"It's amazing to watch a dog doing what it was born to do,"
says Bluett. "All dogs originally were bred for a working purpose
-- usually hunting related -- before their roles changed into house
pets. Coonhounds aren't a good choice for indoor living, but they
are loyal and singularly dedicated to tracking raccoons."
Coonhunting has an important place in Illinois wildlife conservation.
"There are more raccoons in Illinois now than ever before.
Coonhunting and trapping are highly regulated methods to manage
populations," he says. Hunting helps reduce human and pet exposure
to diseases carried by raccoons, and in rural areas, it can reduce
property damage and other problems.
So, if you're along a country road and hear that ghostly bawl or
see a dim light in the woods, don't look for aliens, unless it's
a coonhunting spouse you've not seen in a while. But then, coonhunting
"widows" have their own tales to tell.
Visit the Fur Hunting and Trapping in Illinois website
Learn more by visiting the Illinois DNR's new website, "Fur
Hunting and Trapping in Illinois," at dnr.state.il.us/orc/wildlife,

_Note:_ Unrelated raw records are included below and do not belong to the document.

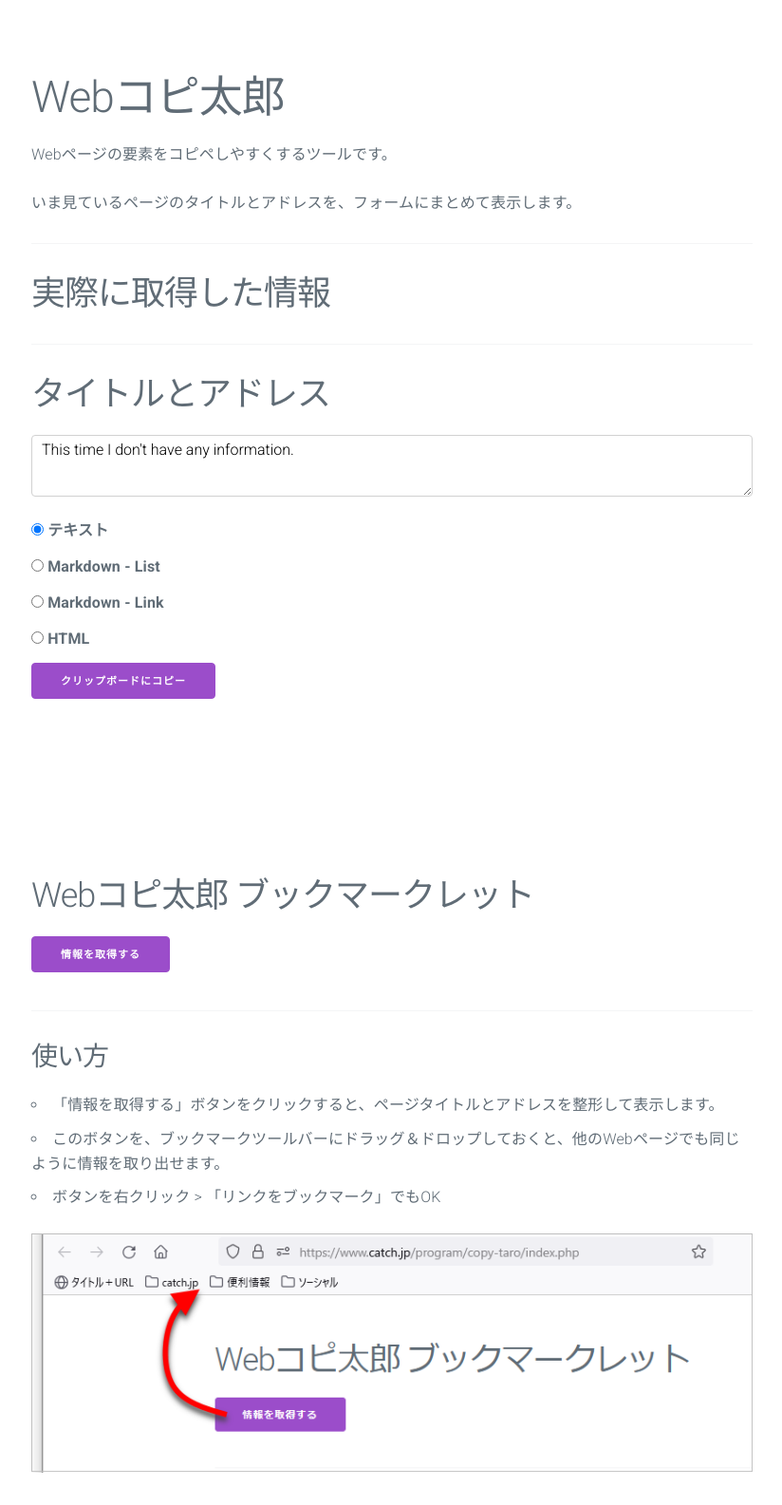
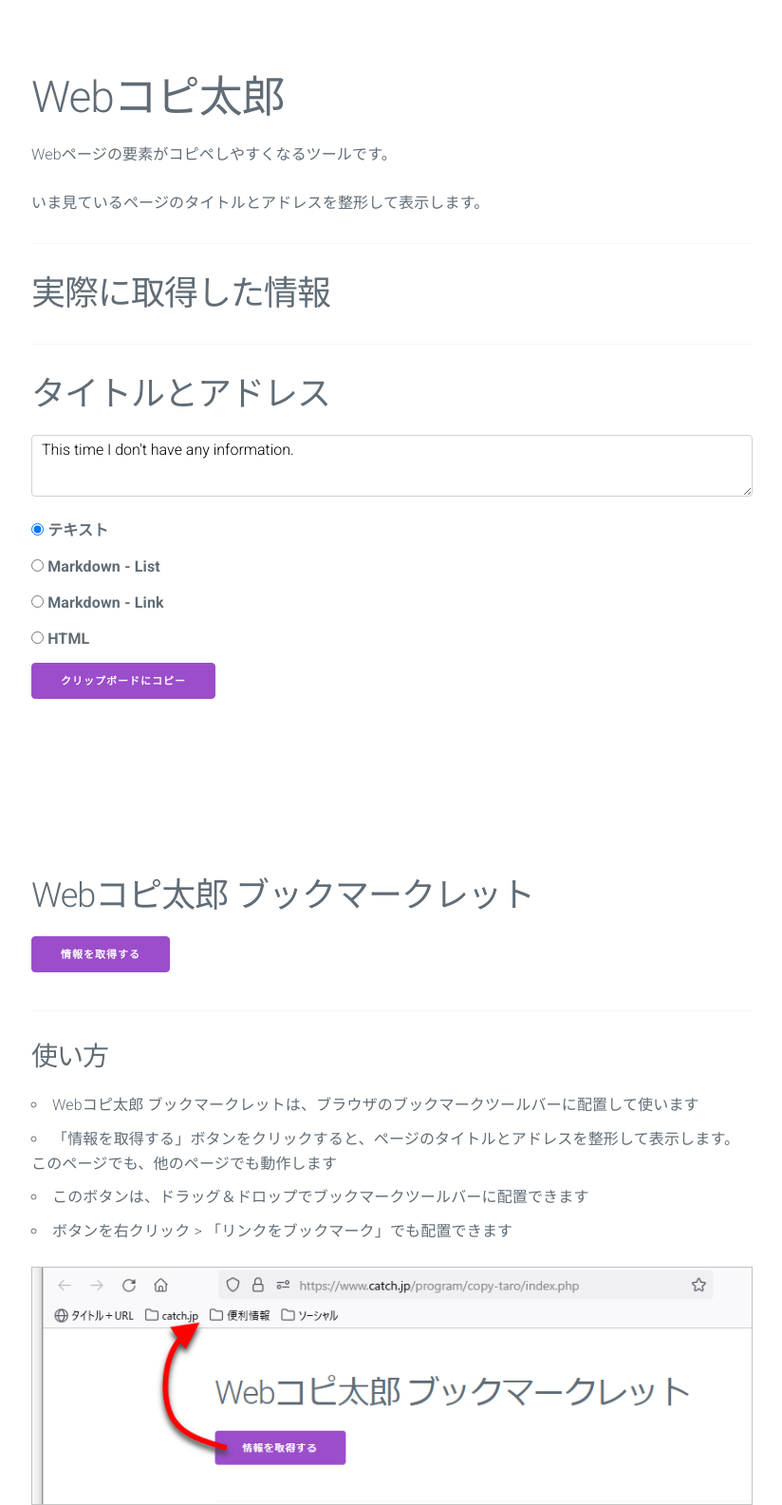
Before and after one commit to ycatch/copy-taro, a PHP site: page / in a window 1280 px wide. Shown: the top 1585 px of the page at 95% size, without its empty margins (227-1051 px from the left). Run offline with PHP 8.4, Linux system fonts and the light colour scheme; some libraries are stand-ins or nearby versions.

Commit message:
説明文を分かりやすく

```diff
--- a/index.php
+++ b/index.php
@@ -23,8 +23,8 @@
         <section class="container">
 
             <h1>Webコピ太郎</h1>
-            <p>Webページの要素をコピペしやすくするツールです。</p>
-            <p>いま見ているページのタイトルとアドレスを、フォームにまとめて表示します。</p>
+            <p>Webページの要素がコピペしやすくなるツールです。</p>
+            <p>いま見ているページのタイトルとアドレスを整形して表示します。</p>
 
             <hr>
             <h2>実際に取得した情報</h2>
@@ -37,7 +37,7 @@
                         if ($key == "title") {
                             $value = mb_convert_encoding($value, "UTF-8", "auto");
                             $pageTitle = htmlspecialchars($value, ENT_QUOTES);
-                            echo '<div>ページタイトル：<span id="pageTitle">' . rtrim($pageTitle) . '</span></div>';
+                            echo '<div>タイトル：<span id="pageTitle">' . rtrim($pageTitle) . '</span></div>';
                         } else {
                             $pageAddress = htmlspecialchars($value, ENT_QUOTES);
                             echo '<div>アドレス：<span id="pageAddress">' . rtrim($pageAddress) . '</span></div>';
@@ -69,9 +69,10 @@
 
             <h3>使い方</h3>
             <ul>
-                <li>「情報を取得する」ボタンをクリックすると、ページタイトルとアドレスを整形して表示します。</li>
-                <li>このボタンを、ブックマークツールバーにドラッグ＆ドロップしておくと、他のWebページでも同じように情報を取り出せます。</li>
-                <li>ボタンを右クリック > 「リンクをブックマーク」でもOK</li>
+                 <li>Webコピ太郎 ブックマークレットは、ブラウザのブックマークツールバーに配置して使います</li>
+                 <li>「情報を取得する」ボタンをクリックすると、ページのタイトルとアドレスを整形して表示します。このページでも、他のページでも動作します</li>
+                <li>このボタンは、ドラッグ＆ドロップでブックマークツールバーに配置できます</li>
+                <li>ボタンを右クリック > 「リンクをブックマーク」でも配置できます</li>
             </ul>
 
             <img src="./screenshot.png">
```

or contact the Illinois DNR at 217-782-6384. For information on
coonhunting, contact the Ron Law, president, Illinois State Coonhunters
Association at 618-635-6211.
Want to talk like a coonhunter? Check out the lingo!
Strike -- The initial bark when a dog catches scent of a raccoon.
Hot-nosed - A dog that prefers fresh or "hot" scents.
Cold-nosed - A dog that stubbornly tracks old or "cold"
Open -- A coondog never barks, it "opens", and its vocal
quality is depicted as a "bawl" or "chop." Coonhunters
easily can tell dogs apart by their voices.
Tapping tree -- A tentative bark at a tree where a ringtail has
been but not stayed.
Treeing - The sound a dog makes when it reaches the conclusion
of a trail and a raccoon climbs a tree. A "treed" dog
places its paws on the trunk, and standing almost parallel, it chops
or bawls until after the coonhunter arrives.
Trash-burner - a dog with an undesirable habit of running other
animal tracks. It's used thusly, "That darn trash-burner took
off after a 'possum!"
Hannah Kirchner spent her childhood running Plott hounds with her
father in Southern Indiana. She works for D.J. Case and Associates,
a communications firm specializing in natural resources issues.
D.J. Case and Associates works with Illinois DNR to promote the
Illinois Fur Hunting and Trapping Education project, an ongoing
effort to communicate with Illinois citizens about the benefit of
these activities for wildlife and people.